kpo4ua@virginia.edu

[1] https://www.fda.gov/biologicsbloodvaccines/bloodbloodproducts/questionsaboutblood/ ucm108186.htm

[2] https://www.redcrossblood.org/donating-blood/lgbtq-donors

[3] https://www.fda.gov/biologicsbloodvaccines/bloodbloodproducts/questionsaboutblood/ ucm108186.htm

[4] https://www.redcrossblood.org/donating-blood/lgbtq-donors

[5] “Panglossian, adj. and n.”. OED Online. January 2018. Oxford University Press. http://www.oed.com/view/Entry/136838?redirectedFrom=panglossian (accessed March 01, 2018) (“of, relating to, or characteristic of a Pangloss; unwaveringly or unrealistically optimistic”).

[6] 539 U.S. 558

[7] 135 S.Ct. 2584

[8] Masterpiece Cakeshop, Ltd. v. Colorado Civil Rights Comm’n, 138 S. Ct. 1719 (2018)

[9] https://eocr.virginia.edu/notice-non-discrimination-and-equal-opportunity

Confirmation Stories: From Washington to Trump

Will Fassuliotis ‘19
Guest Columnist


When a seat on the Supreme Court vacates, the president is tasked with a great responsibility. Alone among the national government, federal judges have lifetime tenure. Each justice a president appoints is a justice that will put his or her imprimatur well after that president leaves office. Since the start of the 20th century, a justice has on average served (roughly) 13 years after the president that appointed him or her left office.[1] Since the Eisenhower administration (beginning in the middle of the 20th century), that number increases to an average of seventeen years. In other words, a president’s choice reverberates for another three or four terms after he leaves the White House.
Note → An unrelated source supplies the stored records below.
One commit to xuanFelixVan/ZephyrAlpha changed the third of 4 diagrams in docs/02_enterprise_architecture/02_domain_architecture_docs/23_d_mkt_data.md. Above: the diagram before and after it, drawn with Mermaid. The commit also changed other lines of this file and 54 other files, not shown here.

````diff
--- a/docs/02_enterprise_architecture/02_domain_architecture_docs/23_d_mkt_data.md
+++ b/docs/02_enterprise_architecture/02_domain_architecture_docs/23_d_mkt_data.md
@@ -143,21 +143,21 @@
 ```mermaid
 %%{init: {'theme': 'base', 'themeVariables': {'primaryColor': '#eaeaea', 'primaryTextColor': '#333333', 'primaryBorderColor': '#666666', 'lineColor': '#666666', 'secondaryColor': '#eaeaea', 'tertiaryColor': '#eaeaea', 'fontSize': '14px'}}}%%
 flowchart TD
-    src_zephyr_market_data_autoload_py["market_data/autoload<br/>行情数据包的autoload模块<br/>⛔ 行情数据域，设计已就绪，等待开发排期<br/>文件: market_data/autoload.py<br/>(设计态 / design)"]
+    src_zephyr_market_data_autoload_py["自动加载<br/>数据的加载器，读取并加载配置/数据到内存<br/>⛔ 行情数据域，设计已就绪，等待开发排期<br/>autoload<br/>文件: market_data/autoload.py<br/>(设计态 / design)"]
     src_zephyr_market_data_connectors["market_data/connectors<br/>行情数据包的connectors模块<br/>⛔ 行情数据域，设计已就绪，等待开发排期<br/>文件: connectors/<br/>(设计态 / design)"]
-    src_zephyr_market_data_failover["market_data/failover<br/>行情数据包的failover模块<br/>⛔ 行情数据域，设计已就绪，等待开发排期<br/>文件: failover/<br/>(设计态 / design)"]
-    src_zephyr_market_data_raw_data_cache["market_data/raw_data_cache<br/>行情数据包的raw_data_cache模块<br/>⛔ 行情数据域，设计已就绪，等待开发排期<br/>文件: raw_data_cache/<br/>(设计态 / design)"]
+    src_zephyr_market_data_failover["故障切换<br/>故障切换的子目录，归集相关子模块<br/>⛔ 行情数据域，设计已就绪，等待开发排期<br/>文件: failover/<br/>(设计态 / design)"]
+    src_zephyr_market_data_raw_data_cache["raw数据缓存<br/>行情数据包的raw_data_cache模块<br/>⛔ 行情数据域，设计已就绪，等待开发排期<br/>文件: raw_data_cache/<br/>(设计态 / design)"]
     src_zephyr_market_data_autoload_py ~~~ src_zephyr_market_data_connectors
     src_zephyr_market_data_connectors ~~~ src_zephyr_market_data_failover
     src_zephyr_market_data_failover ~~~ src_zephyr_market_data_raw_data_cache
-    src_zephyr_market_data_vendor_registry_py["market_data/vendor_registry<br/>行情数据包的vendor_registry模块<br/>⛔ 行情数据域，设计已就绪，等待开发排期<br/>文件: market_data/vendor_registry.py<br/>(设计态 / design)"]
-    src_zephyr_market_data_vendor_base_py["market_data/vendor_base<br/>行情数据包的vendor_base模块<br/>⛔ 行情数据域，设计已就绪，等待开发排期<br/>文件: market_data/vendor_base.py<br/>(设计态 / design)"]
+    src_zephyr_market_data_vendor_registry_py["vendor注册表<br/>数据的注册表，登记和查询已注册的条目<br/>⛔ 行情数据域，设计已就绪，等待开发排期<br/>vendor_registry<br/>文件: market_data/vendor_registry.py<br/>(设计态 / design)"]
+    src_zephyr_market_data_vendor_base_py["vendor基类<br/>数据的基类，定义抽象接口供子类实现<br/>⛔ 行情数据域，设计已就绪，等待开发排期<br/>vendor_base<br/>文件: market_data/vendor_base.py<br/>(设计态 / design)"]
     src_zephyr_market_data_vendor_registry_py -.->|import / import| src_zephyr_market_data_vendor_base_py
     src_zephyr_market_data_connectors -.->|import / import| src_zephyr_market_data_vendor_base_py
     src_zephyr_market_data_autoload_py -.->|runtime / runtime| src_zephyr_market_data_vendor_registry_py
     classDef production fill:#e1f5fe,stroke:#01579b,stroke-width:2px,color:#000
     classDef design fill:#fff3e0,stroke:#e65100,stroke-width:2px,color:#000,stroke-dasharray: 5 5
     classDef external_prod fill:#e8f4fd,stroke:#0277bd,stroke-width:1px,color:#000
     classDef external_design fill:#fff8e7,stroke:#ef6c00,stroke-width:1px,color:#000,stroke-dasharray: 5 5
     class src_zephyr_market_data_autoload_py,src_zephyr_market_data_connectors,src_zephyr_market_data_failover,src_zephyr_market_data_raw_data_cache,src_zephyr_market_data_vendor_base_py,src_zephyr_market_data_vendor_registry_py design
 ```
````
            President Trump is unique, perhaps, in that he has prominently outsourced his decision making. Also unique is how public the decision making has been. During the campaign, he released two lists of nominees he would consider, first of eleven,[2] then twenty-one judges.[3] As President, he has maintained an updated list of twenty-five.[4] While it is certainly nothing new for potential nominees to become public (President Clinton was pretty clear he wanted Governor Mario Cuomo of New York to fill the seat Justice Ginsburg eventually would),[5] most public knowledge comes from leaked private talks, or after the fact interviews and investigations.

            In any event, to replace Justice Kennedy, President Trump has selected Judge Kavanaugh, only just added on the third list. Judge Kavanaugh is young. At 53 years old, he could easily serve twice the average length calculated above. He is, to use the abused phrase, “impeccably credentialed,” a D.C. Circuit judge for over a decade, a former clerk to Justice Kennedy, and a graduate of Yale Law School. In the hearings, he has already faced voracious criticism, and if he is confirmed, it will likely be by only a narrow margin.

            Has it always been this way? Not exactly. Take Edwin Stanton. He was the Secretary of War during the Civil War for Presidents Lincoln, Johnson, and Grant. In 1869, Grant nominated him to the Supreme Court, and the Senate promptly confirmed. Shortly after, and before he could take his seat, he passed away.

            Or take Justice John McLean. McLean was postmaster general under Presidents Monroe and John Quincy Adams.[6] During the 1828 election, he supported Andrew Jackson, who would end up defeating McLean’s old boss, J.Q. Adams. Today we might think of the postmaster as, at best, a second-tier cabinet position. However, in the 19th century the position was a potential source of large amounts of federal patronage. But at first only a potential source, as McLean favored meritocracy, and resisted wholesale staff replacement merely to reward Jackson supporters. Upset that McLean would not distribute jobs to Jacksonians, but wary of upsetting other supporters by firing him, Jackson found a solution when a vacancy arose on the Supreme Court. Kicking him upstairs, McLean was nominated and confirmed to the Supreme Court.

 Justice McLean, pictured in an 1849 daguerreotype. Photo courtesy Matthew Brady.

Justice McLean, pictured in an 1849 daguerreotype. Photo courtesy Matthew Brady.

            Justice McLean is not well remembered, certainly not as well as Jackson’s last nominee, Chief Justice Roger Taney. The first Catholic (and the first non-Protestant) appointed to the Supreme Court, Taney is infamously remembered for authoring the Dred Scott decision. McLean was one of the two dissenters. Perhaps he should be better remembered.

            Finally, even the father of our nation, George Washington, was not immune to confirmation chicanery. In 1795, John Jay, the first Chief Justice, resigned from the bench to become Governor of New York. To replace him, Washington appointed John Rutledge while Congress was in recess. Rutledge was one of the original associate justices, but resigned after one year to be Chief Justice of the South Carolina courts. Rutledge served until the Senate reconvened, where it promptly rejected him, 14–10, on account of his opposition to the Jay Treaty. The more some things change, well, the more other things stay the same.

            Whoever replaces Justice Kennedy will be the 114th American to sit on the highest court in the land. I hope to share a few of the stories of how they got there. Next time, Justice Brandeis and the first public confirmation hearing.



wf5ex@virginia.edu